[Before-and-after change data]

☆ ☆ ☆

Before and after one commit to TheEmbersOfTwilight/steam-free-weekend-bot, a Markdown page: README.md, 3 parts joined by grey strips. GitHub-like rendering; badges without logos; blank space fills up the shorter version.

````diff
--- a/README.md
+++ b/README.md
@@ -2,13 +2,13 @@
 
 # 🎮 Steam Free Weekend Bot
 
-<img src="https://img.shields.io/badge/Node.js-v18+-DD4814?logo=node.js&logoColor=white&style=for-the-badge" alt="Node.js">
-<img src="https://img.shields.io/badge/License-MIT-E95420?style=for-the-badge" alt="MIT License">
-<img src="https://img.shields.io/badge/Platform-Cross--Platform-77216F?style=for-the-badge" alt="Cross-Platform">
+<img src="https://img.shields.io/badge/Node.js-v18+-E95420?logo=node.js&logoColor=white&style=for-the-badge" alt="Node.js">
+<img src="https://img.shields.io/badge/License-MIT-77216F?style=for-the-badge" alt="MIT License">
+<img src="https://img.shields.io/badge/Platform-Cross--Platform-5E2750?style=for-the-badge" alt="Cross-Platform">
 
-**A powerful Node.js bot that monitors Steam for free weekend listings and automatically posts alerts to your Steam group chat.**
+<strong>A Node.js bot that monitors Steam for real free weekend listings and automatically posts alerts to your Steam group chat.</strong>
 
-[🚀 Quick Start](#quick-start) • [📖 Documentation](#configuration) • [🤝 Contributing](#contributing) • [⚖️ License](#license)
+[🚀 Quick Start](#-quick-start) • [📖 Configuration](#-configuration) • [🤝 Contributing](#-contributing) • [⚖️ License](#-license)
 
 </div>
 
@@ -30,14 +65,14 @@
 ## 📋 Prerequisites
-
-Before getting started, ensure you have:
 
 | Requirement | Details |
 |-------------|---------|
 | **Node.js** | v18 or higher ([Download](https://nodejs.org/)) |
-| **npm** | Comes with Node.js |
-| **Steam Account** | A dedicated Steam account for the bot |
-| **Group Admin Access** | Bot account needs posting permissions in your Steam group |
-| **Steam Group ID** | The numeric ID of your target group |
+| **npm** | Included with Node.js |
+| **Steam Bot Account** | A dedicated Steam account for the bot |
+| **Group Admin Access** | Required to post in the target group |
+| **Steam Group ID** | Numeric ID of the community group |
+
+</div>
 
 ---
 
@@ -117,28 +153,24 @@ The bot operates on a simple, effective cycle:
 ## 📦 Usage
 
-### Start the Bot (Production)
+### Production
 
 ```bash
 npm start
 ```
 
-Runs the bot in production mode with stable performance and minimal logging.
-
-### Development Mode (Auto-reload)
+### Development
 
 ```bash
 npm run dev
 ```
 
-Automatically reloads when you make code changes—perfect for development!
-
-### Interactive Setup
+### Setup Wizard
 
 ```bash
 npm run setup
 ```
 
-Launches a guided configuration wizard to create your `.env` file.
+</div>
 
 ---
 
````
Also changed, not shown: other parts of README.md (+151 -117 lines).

☆ ☆ ☆

Take the entries above and copy them out exactly.

Before and after one commit to TheEmbersOfTwilight/steam-free-weekend-bot, a Markdown page: README.md, 3 parts joined by grey strips. GitHub-like rendering; badges without logos; blank space fills up the shorter version.

````diff
--- a/README.md
+++ b/README.md
@@ -2,13 +2,13 @@
 
 # 🎮 Steam Free Weekend Bot
 
-<img src="https://img.shields.io/badge/Node.js-v18+-DD4814?logo=node.js&logoColor=white&style=for-the-badge" alt="Node.js">
-<img src="https://img.shields.io/badge/License-MIT-E95420?style=for-the-badge" alt="MIT License">
-<img src="https://img.shields.io/badge/Platform-Cross--Platform-77216F?style=for-the-badge" alt="Cross-Platform">
+<img src="https://img.shields.io/badge/Node.js-v18+-E95420?logo=node.js&logoColor=white&style=for-the-badge" alt="Node.js">
+<img src="https://img.shields.io/badge/License-MIT-77216F?style=for-the-badge" alt="MIT License">
+<img src="https://img.shields.io/badge/Platform-Cross--Platform-5E2750?style=for-the-badge" alt="Cross-Platform">
 
-**A powerful Node.js bot that monitors Steam for free weekend listings and automatically posts alerts to your Steam group chat.**
+<strong>A Node.js bot that monitors Steam for real free weekend listings and automatically posts alerts to your Steam group chat.</strong>
 
-[🚀 Quick Start](#quick-start) • [📖 Documentation](#configuration) • [🤝 Contributing](#contributing) • [⚖️ License](#license)
+[🚀 Quick Start](#-quick-start) • [📖 Configuration](#-configuration) • [🤝 Contributing](#-contributing) • [⚖️ License](#-license)
 
 </div>
 
@@ -30,14 +65,14 @@
 ## 📋 Prerequisites
-
-Before getting started, ensure you have:
 
 | Requirement | Details |
 |-------------|---------|
 | **Node.js** | v18 or higher ([Download](https://nodejs.org/)) |
-| **npm** | Comes with Node.js |
-| **Steam Account** | A dedicated Steam account for the bot |
-| **Group Admin Access** | Bot account needs posting permissions in your Steam group |
-| **Steam Group ID** | The numeric ID of your target group |
+| **npm** | Included with Node.js |
+| **Steam Bot Account** | A dedicated Steam account for the bot |
+| **Group Admin Access** | Required to post in the target group |
+| **Steam Group ID** | Numeric ID of the community group |
+
+</div>
 
 ---
 
@@ -117,28 +153,24 @@ The bot operates on a simple, effective cycle:
 ## 📦 Usage
 
-### Start the Bot (Production)
+### Production
 
 ```bash
 npm start
 ```
 
-Runs the bot in production mode with stable performance and minimal logging.
-
-### Development Mode (Auto-reload)
+### Development
 
 ```bash
 npm run dev
 ```
 
-Automatically reloads when you make code changes—perfect for development!
-
-### Interactive Setup
+### Setup Wizard
 
 ```bash
 npm run setup
 ```
 
-Launches a guided configuration wizard to create your `.env` file.
+</div>
 
 ---
 
````
Also changed, not shown: other parts of README.md (+151 -117 lines).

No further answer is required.